Tuition at von Williams’ school is $900 a month, but many families don’t pay the full cost. The state’s Opportunity Scholarship Program, which offers school vouchers for low-income families, grants financial aid of up to $4,200 a year per student. Von Williams also operates a café, boutique store and summer camp to support the learning center.
During the summer, she provides free lunches to hundreds of poor children who might otherwise go hungry. She and her staff drive to neighborhoods and housing projects handing out food to kids, many of them sitting expectantly on the curbs. “What you have to do is go to them,” she says. “When they hear our horns blow, children come running from everywhere.”
Despite pockets of poverty, Henderson is filled with silver linings. The Vance County Economic Development Commission promotes the area as “The Leading Edge of the Research Triangle,” with Durham just 40 miles away and Interstate 85 running right through the northern edge of the city. Industry has indeed come: Seattle-based Pacific Coast Feather Co. makes pillows and employs more than 250 people in Vance County. Iams Co., maker of pet food,and International Paper Co. together employ more than 200. There’s also Semprius, a Durham semiconductor firm which promised in 2011 to create more than 250 jobs at its solar-cell plant here.

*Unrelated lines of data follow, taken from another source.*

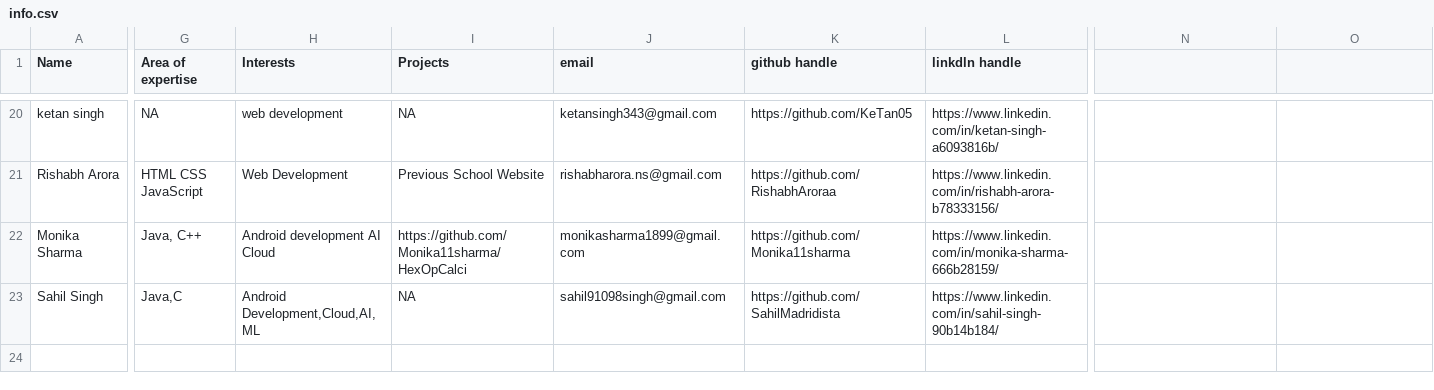
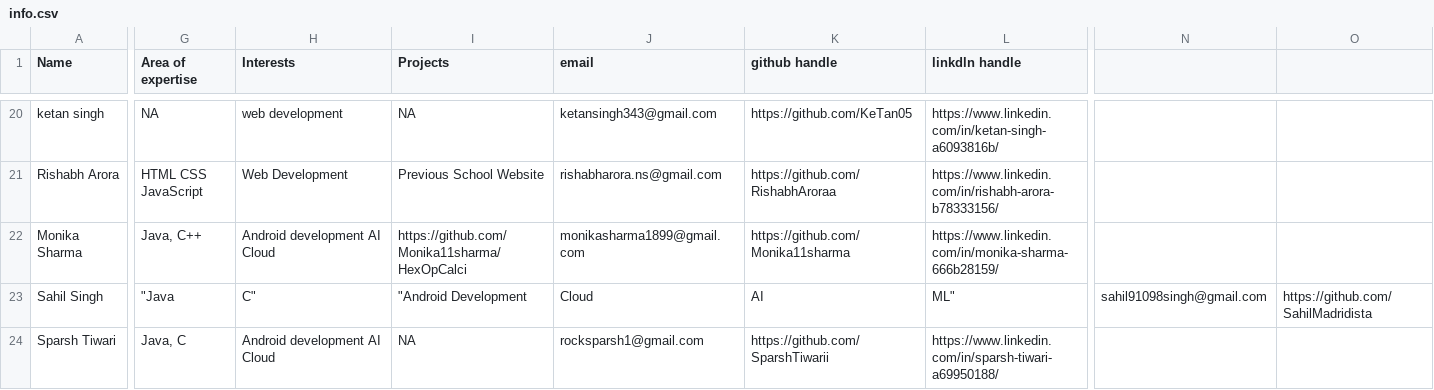
Before and after one commit to tanya3007/gitTest, a CSV file: info.csv, drawn as a sheet; only a part is shown, gaps mark what is left out; rows hold the shown columns only; the diff covers the shown part only; the diff names each change by its address in the sheet, - before the commit and + after, or states it on an @@ line.

Commit message:
modified

```diff
--- a/info.csv
+++ b/info.csv
-G23 (Area of expertise): Java,C
+G23 (Area of expertise): "Java
-H23 (Interests): Android Development,Cloud,AI,ML
+H23 (Interests): C"
-I23 (Projects): NA
+I23 (Projects): "Android Development
-J23 (email): sahil91098singh@gmail.com
+J23 (email): Cloud
-K23 (github handle): https://github.com/SahilMadridista
+K23 (github handle): AI
-L23 (linkdln handle): https://www.linkedin.com/in/sahil-singh-90b14b184/
+L23 (linkdln handle): ML"
-N23: (empty)
+N23: sahil91098singh@gmail.com
-O23: (empty)
+O23: https://github.com/SahilMadridista
+row 24: Sparsh Tiwari | Java, C | Android development AI Cloud | NA | rocksparsh1@gmail.com | https://github.com/SparshTiwarii | https://www.linkedin.com/in/sparsh-tiwari-a69950188/
```
Also changed, not shown: 2 edited cells elsewhere in this file.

Despite a few empty stores, downtown Henderson shows some signs of vitality. It has a yoga and pilates studio; a shop called Down to Earth that sells herbs, plants, bulk teas and vitamins; and an arts, crafts and antiques emporium called Mainstreet Marketplace, a mini-mall where local artists sell their creations.
Much of small-town Americana still endures in Henderson, from the architecture of downtown to the drive-in movie theater — one of a precious few still operating — on the city’s southern outskirts. The Raleigh Road Outdoor Theater looms along U.S. 1 like a monument to ’57 Chevys and doo-wop. On Wednesday through Sunday nights during the summer, and on weekend nights in the fall and spring, cars pack the place. “We get people from Wake Forest and Raleigh on a weekly basis,” says Christina Fulcher, 31, who’s been coming to the theater since she was a baby. Now, she brings her own children, as do many other moms and dads, to experience something that has largely faded from the American scene.

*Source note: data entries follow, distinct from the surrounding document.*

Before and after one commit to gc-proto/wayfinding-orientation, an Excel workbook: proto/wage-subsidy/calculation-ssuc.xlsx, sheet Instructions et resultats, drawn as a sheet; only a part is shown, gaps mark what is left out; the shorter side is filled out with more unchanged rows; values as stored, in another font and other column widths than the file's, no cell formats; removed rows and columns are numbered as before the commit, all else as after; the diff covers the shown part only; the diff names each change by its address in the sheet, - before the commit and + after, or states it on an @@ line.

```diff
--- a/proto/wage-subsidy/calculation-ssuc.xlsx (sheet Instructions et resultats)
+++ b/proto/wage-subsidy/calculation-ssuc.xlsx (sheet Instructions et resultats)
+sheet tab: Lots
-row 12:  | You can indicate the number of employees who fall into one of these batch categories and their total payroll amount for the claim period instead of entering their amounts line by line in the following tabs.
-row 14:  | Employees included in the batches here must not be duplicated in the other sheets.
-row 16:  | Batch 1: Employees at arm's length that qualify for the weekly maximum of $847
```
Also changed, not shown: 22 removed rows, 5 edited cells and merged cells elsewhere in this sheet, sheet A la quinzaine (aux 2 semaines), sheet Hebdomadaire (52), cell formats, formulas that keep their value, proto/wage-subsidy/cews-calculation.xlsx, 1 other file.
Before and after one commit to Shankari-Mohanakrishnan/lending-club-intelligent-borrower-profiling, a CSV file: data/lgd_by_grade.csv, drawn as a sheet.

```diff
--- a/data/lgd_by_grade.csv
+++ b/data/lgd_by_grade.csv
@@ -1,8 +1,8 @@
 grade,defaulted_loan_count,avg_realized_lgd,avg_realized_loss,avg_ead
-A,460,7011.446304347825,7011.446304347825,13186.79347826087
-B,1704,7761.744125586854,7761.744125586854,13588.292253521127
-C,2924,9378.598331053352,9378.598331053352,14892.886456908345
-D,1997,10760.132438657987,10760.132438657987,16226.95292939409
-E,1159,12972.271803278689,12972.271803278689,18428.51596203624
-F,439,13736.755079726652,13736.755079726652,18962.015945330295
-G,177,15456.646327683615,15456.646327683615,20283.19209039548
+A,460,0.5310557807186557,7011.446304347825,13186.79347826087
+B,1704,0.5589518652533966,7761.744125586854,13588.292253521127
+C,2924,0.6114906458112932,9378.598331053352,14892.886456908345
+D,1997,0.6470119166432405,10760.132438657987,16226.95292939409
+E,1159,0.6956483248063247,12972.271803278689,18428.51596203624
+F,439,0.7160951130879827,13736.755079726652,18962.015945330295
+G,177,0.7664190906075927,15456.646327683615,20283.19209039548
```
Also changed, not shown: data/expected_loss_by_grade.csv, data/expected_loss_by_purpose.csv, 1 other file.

Longtime residents of Henderson, like people in towns across America, often can’t help but look at yesteryear through rose-tinted glasses. But in a town with so many Roses, local boosters say, with enough exposure, Henderson can bloom again.
Bryan Mims is a Raleigh-based writer and broadcast journalist.